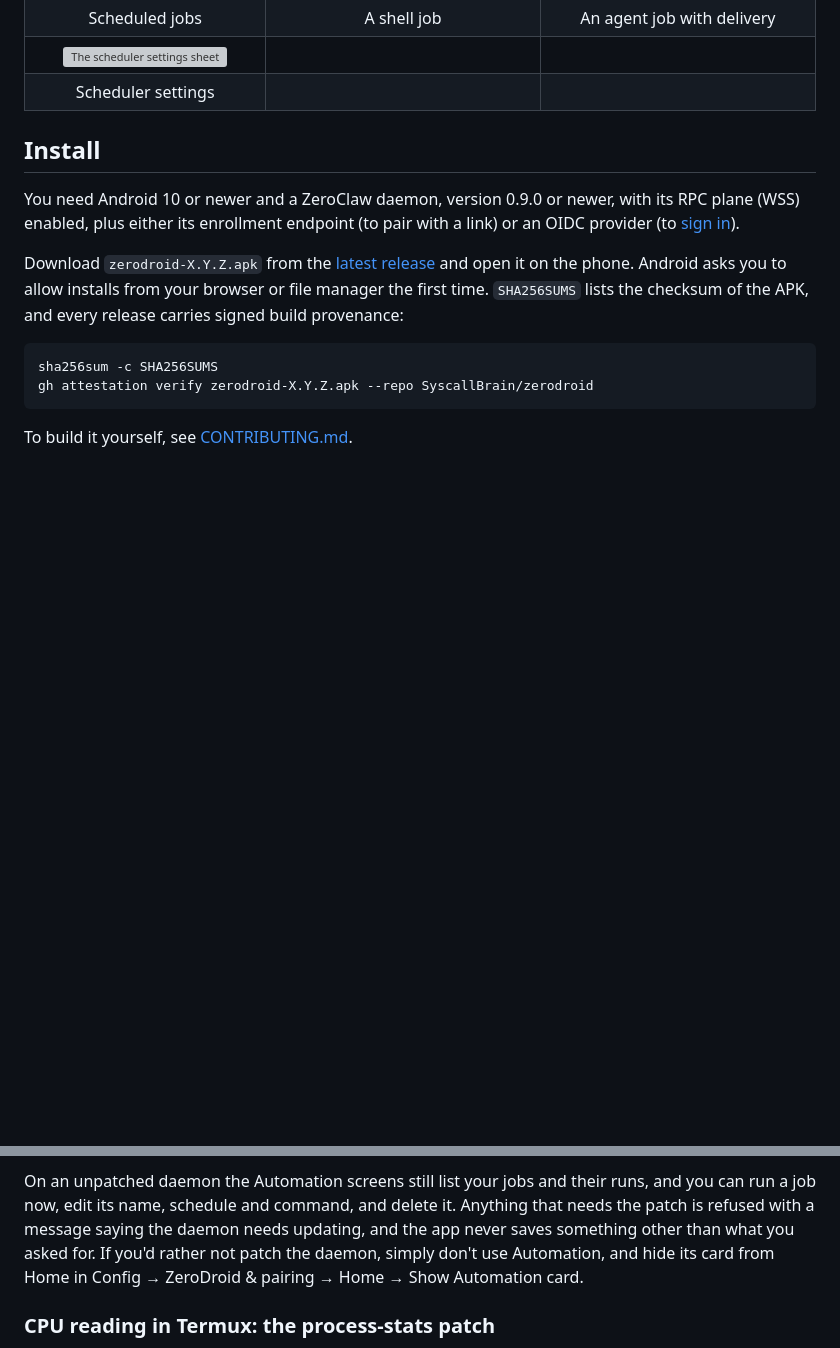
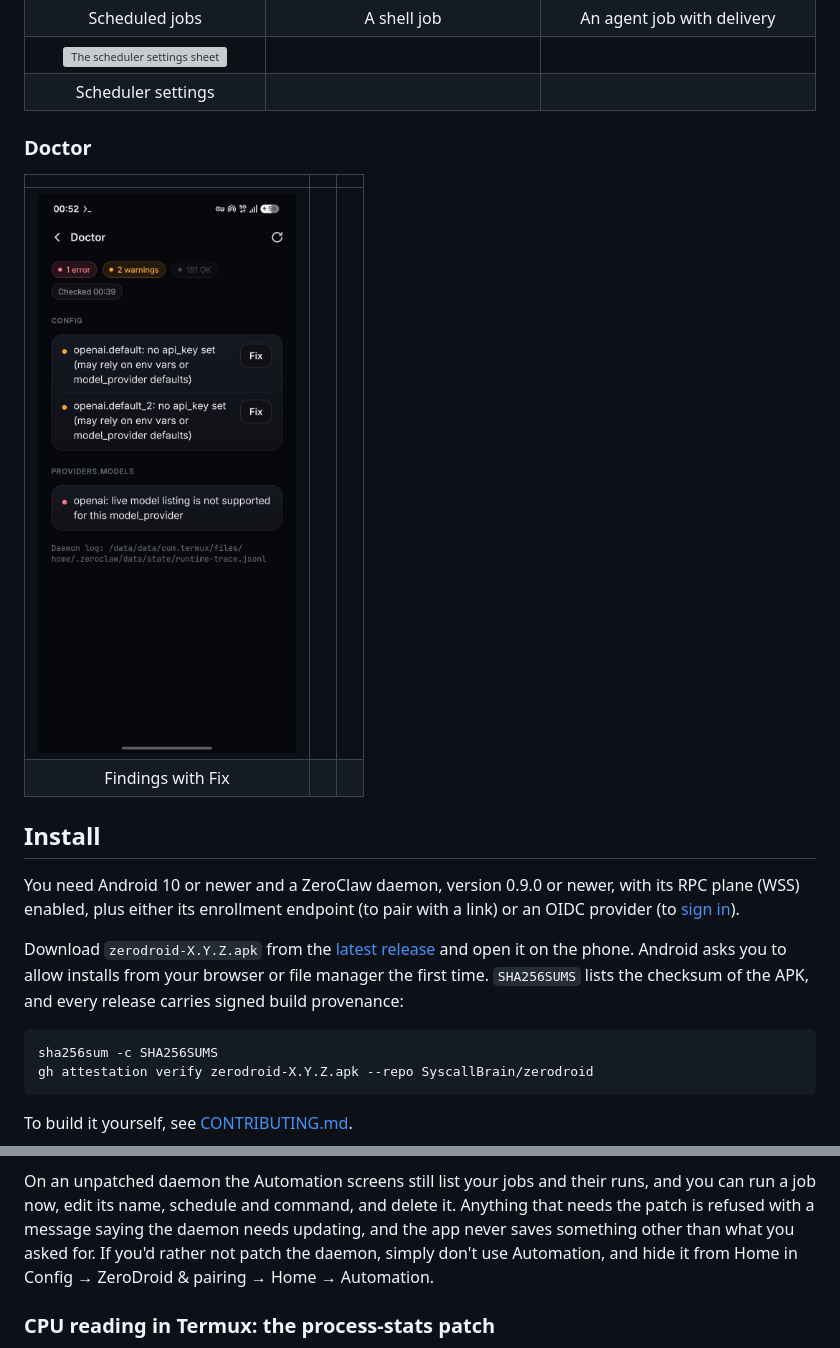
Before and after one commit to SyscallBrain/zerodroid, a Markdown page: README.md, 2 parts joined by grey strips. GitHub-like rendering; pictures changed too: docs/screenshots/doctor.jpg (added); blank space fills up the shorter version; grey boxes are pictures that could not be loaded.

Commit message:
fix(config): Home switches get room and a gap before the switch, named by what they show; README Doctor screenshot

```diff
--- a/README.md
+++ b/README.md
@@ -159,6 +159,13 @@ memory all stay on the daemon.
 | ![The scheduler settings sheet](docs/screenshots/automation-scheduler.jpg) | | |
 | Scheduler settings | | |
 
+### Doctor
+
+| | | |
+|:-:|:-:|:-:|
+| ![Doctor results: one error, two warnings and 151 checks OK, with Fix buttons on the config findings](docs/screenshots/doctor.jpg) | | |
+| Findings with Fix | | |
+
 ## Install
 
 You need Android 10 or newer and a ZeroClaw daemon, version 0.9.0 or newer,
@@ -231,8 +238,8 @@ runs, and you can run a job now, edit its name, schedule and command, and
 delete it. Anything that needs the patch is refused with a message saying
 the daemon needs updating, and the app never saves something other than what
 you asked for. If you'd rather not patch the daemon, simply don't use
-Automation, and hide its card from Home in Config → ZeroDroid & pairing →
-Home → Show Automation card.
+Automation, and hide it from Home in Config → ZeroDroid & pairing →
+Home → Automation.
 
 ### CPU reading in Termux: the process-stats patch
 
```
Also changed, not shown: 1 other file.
....................
**What is being asked:** State how many lines of the records hold the string "with", and nothing else.

**Task response:** 3